The African boy never made it to the hospital. Blood was spurting from every orifice and when the driver opened the ambulance door, infected bodily fluids gushed onto the sand.
"I was scared," Ross Donaldson recalls about his time in Sierra Leone caring for the sick. "At any moment, if you slip up, the consequences are fatal."
His new book, The Lassa Ward: One Man's Fight Against One of the World's Deadliest Diseases , describes the brutal conditions in a part of the world long devastated by civil war. The boy was a victim of the Lassa fever Donaldson went to study. In the same family as Ebola, it's an acute viral hemorrhagic illness transmitted to human beings from rats, and then from contact with an infected person or medical equipment.
The sole treatment for Lassa fever is the anti-viral drug ribavirin, effective only if given early enough. In its first stages the symptoms are mild, however, and Lassa is often mistaken for less dangerous diseases.
Still a medical student when he arrived in Kenema, Sierra Leone's third largest city, Donaldson, now 33 and a Los Angeles resident, was shocked by the unremittingly grim poverty. The hospital had no equipment for diagnosis or treatment. "People were dying for lack of a $20 Ambu bag," he said, referring to the ventilator used in resuscitation. Medicine flown in by relief organizations was often unavailable at the medical center, stolen by health workers who resold the stuff in the markets, trying to feed their families.
For much of the time, Donaldson felt deep frustration. Though medical care was theoretically free, the staff at the next-door maternity hospital refused to treat anyone without a wad of cash up front. One pregnant woman suffering eclamptic seizures was left to die on a stretcher until a foreign doctor, aided by Donaldson, performed an emergency Caesarian section.
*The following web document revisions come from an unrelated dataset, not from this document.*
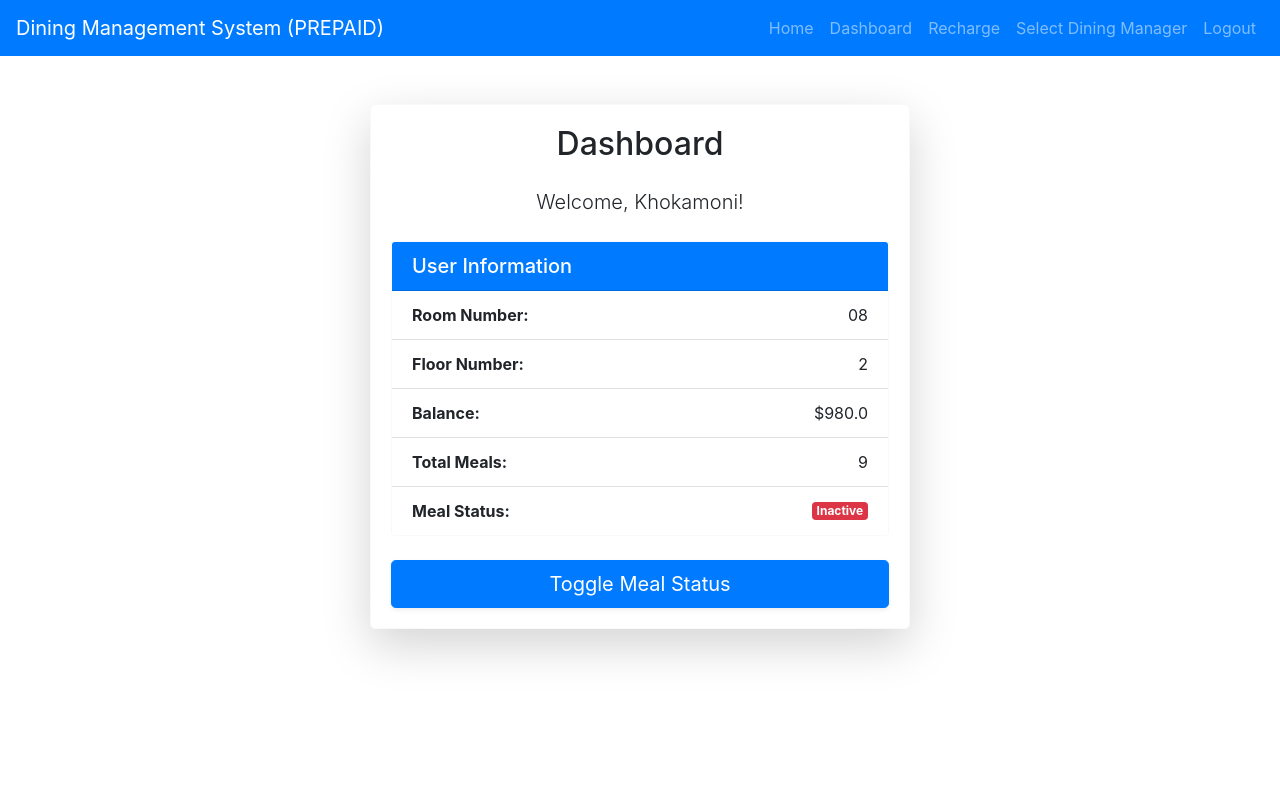
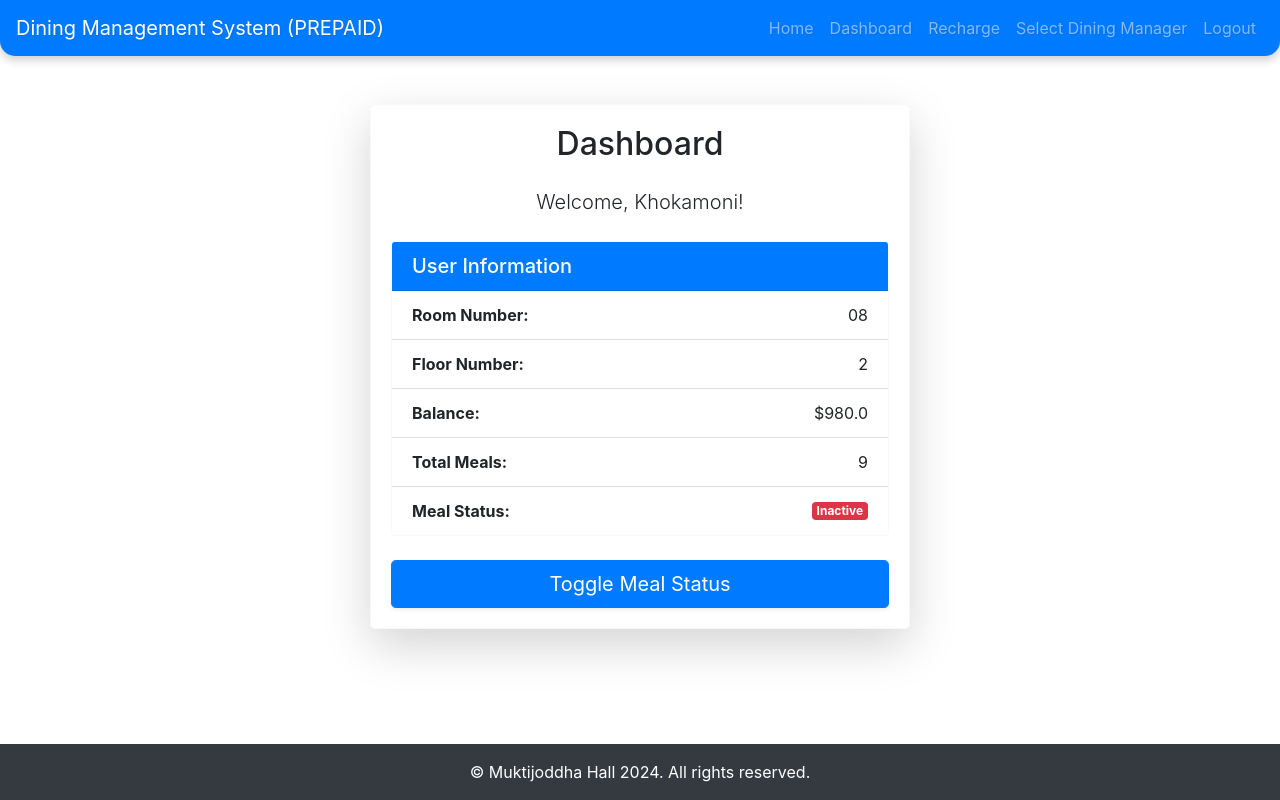
Before and after one commit to kh0kamoni/cs50_Final_Project, a Flask app: page /dashboard in a window 1280 px wide. Run offline with Flask 3, Linux system fonts and the light colour scheme; a user stored in the database is signed in; some libraries are stand-ins or nearby versions.

Commit message:
Add requirements.txt

```diff
--- a/static/styles.css
+++ b/static/styles.css
@@ -1,6 +1,31 @@
 /* General Styles */
+.navbar {
+    border-radius: 0 0 15px 15px;
+    box-shadow: 0 4px 10px rgba(0, 0, 0, 0.2);
+    padding: 10px 20px;
+
+}
+
+.navbar-brand, .nav-link {
+    text-shadow: 1px 1px 2px rgba(0, 0, 0, 0.1);
+}
+
+.navbar-nav .nav-link {
+    border-radius: 10px;
+    transition: background-color 0.3s, box-shadow 0.3s;
+}
+
+.navbar-nav .nav-link:hover {
+    background-color: rgba(255, 255, 255, 0.2);
+    box-shadow: 0 4px 8px rgba(0, 0, 0, 0.15);
+}
+
 body {
     font-family: Arial, sans-serif;
+    display: flex;
+    flex-direction: column;
+    min-height: 100vh;
+
 }
 
 .container {
@@ -56,3 +81,7 @@ body {
     font-size: 1rem;
     font-weight: 500;
 }
+
+footer {
+    margin-top: auto;
+}
--- a/templates/base.html
+++ b/templates/base.html
@@ -49,6 +49,7 @@
         </nav>
     </header>
 
+
     <!-- In your base.html or the template where you want to show flash messages -->
 {% with messages = get_flashed_messages(with_categories=true) %}
 {% if messages %}
@@ -69,6 +70,13 @@
         {% block content %}{% endblock %}
     </main>
 
+    <footer class="bg-dark text-white text-center py-3 mt-auto">
+        <div class="container">
+            <p class="mb-0">&copy; Muktijoddha Hall 2024. All rights reserved.</p>
+        </div>
+    </footer>
+
+
     <script src="https://code.jquery.com/jquery-3.5.1.slim.min.js"></script>
     <script src="https://cdn.jsdelivr.net/npm/@popperjs/core@2.9.3/dist/umd/popper.min.js"></script>
     <script src="https://maxcdn.bootstrapcdn.com/bootstrap/4.5.2/js/bootstrap.min.js"></script>
```
Also changed, not shown: requirements.txt (added, +12 -0 lines), select_admin.py (added, +11 -0 lines), instance/dining.db.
Donaldson was abruptly left in charge of the Lassa ward when the director was called away. He quickly learned how little training the caregivers had when one recommended treating viruses with antibiotics (only effective for bacterial infections).
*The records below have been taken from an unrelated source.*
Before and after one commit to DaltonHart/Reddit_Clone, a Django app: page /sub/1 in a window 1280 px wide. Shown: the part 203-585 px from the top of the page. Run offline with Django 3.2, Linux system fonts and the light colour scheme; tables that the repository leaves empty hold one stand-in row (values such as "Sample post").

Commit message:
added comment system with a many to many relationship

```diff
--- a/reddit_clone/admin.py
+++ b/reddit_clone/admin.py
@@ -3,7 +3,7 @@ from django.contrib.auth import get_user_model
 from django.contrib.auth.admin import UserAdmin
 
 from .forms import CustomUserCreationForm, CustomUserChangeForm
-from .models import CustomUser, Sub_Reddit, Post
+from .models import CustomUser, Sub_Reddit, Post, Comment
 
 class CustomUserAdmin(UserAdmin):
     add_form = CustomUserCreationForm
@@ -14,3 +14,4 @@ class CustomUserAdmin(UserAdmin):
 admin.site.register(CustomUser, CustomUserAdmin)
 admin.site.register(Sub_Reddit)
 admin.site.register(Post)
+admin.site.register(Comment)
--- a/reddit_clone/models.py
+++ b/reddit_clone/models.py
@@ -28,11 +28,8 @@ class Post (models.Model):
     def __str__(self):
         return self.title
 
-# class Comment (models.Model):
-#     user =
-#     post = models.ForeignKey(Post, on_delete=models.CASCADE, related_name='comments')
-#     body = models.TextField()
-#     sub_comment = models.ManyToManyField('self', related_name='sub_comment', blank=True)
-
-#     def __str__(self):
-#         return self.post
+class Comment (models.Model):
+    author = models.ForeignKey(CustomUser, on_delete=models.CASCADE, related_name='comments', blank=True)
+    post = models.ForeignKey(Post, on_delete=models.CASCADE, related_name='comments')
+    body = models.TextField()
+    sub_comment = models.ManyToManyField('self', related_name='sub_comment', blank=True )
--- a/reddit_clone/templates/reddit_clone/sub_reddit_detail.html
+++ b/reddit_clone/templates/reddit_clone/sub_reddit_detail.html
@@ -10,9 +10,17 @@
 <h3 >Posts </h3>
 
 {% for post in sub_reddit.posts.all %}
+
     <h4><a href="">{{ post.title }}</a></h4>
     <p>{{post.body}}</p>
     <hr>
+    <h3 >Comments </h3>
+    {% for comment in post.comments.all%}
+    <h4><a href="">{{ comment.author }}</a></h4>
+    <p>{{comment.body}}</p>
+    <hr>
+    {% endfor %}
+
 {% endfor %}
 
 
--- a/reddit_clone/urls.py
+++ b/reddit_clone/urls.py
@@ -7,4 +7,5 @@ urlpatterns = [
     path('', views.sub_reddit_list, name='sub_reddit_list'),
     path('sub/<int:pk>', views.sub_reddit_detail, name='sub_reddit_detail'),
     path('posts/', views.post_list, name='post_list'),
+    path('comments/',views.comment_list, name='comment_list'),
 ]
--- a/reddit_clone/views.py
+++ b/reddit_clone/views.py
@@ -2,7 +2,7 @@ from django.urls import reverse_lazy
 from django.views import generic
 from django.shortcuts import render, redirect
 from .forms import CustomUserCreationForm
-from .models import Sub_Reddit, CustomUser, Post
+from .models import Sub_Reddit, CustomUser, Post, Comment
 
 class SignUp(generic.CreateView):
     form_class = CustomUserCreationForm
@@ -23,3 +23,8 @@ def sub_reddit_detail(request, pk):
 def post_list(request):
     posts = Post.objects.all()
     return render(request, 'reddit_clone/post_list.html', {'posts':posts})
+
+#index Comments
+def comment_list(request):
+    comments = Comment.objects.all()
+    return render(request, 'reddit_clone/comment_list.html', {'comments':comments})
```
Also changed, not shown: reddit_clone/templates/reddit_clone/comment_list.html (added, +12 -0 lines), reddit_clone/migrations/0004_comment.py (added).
Attempts to control Lassa fever at the source went strangely awry, as people didn't stop eating the infected rats even when warned. "It's such a sweet meat, it can't be wrong, they told us," Donaldson explains. When cats were brought in to contain the rodents, the protein-starved villagers waited until they fattened up, and then ate the cats, too. "There's a disjunct between knowledge and practice," says Donaldson. "But it's really no different in Los Angeles, where I've had the same conversations regarding smoking."